Microsoft Office Tutorials and References

In Depth Information

**Working with Trendlines**

Figure 17-26:
Using a trendline to forecast values for two additional periods of time.

If you know the values of the slope and
y-intercept (see the “Calculating the slope and
y-inter-

cept” section, earlier in the chapter), you can calculate forecasts for other values of
For
x.

ple, to calculate the value of
y when
x = 11 (November), use the following formula:

=(53.194*11)+514.93

You can also forecast values by using the FORECAST function. The following formula, for

example, forecasts the value for November (that is,
x = 11) using known
x and known
y values:

=FORECAST(11,C2:C11,B2:B11)

Calculating R-squared

The accuracy of forecasted values depends on how well the linear trendline fits your actual data.

The value of R-squared represents the degree of fit. R-squared values closer to 1 indicate a better

fit — and more accurate predictions. In other words, you can interpret R-squared as the

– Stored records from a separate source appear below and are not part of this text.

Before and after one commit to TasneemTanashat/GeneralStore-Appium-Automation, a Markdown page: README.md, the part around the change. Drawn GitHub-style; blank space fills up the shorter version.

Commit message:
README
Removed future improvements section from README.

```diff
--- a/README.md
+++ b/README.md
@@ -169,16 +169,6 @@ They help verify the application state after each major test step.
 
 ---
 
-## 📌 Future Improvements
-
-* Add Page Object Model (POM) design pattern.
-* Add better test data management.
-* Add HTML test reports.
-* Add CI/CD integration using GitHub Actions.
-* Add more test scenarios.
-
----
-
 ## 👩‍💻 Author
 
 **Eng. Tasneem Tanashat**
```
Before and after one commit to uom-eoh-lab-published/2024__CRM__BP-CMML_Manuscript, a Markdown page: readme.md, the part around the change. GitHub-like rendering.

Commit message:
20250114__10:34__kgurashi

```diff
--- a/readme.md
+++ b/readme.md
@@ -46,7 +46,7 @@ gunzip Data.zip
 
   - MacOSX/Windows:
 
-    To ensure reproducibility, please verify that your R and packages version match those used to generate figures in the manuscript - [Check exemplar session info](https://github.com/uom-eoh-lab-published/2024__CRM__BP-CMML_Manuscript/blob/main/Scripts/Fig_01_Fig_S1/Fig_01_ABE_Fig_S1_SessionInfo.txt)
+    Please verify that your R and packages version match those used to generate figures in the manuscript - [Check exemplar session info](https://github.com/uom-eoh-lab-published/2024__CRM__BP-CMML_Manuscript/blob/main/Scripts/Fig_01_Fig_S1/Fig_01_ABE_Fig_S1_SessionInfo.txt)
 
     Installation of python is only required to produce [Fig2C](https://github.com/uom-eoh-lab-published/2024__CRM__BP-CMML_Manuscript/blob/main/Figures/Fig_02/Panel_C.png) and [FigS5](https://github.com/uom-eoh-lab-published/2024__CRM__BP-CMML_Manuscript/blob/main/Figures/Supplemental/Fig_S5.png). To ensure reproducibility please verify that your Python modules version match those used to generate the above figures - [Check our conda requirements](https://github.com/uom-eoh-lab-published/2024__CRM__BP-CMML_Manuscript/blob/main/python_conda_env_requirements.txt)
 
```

proportion of the variance in
y attributable to the variance in
x.

As described previously, you can instruct Excel to display the R-squared value in the chart. Or

you can calculate it directly in your worksheet using the RSQ function. The following formula

calculates R-squared for
x values in B2:B11 and
y values for C2:C11:

=RSQ(B2:B11,C2:C11)

The value of R-squared calculated by the RSQ function is valid only for a linear trendline.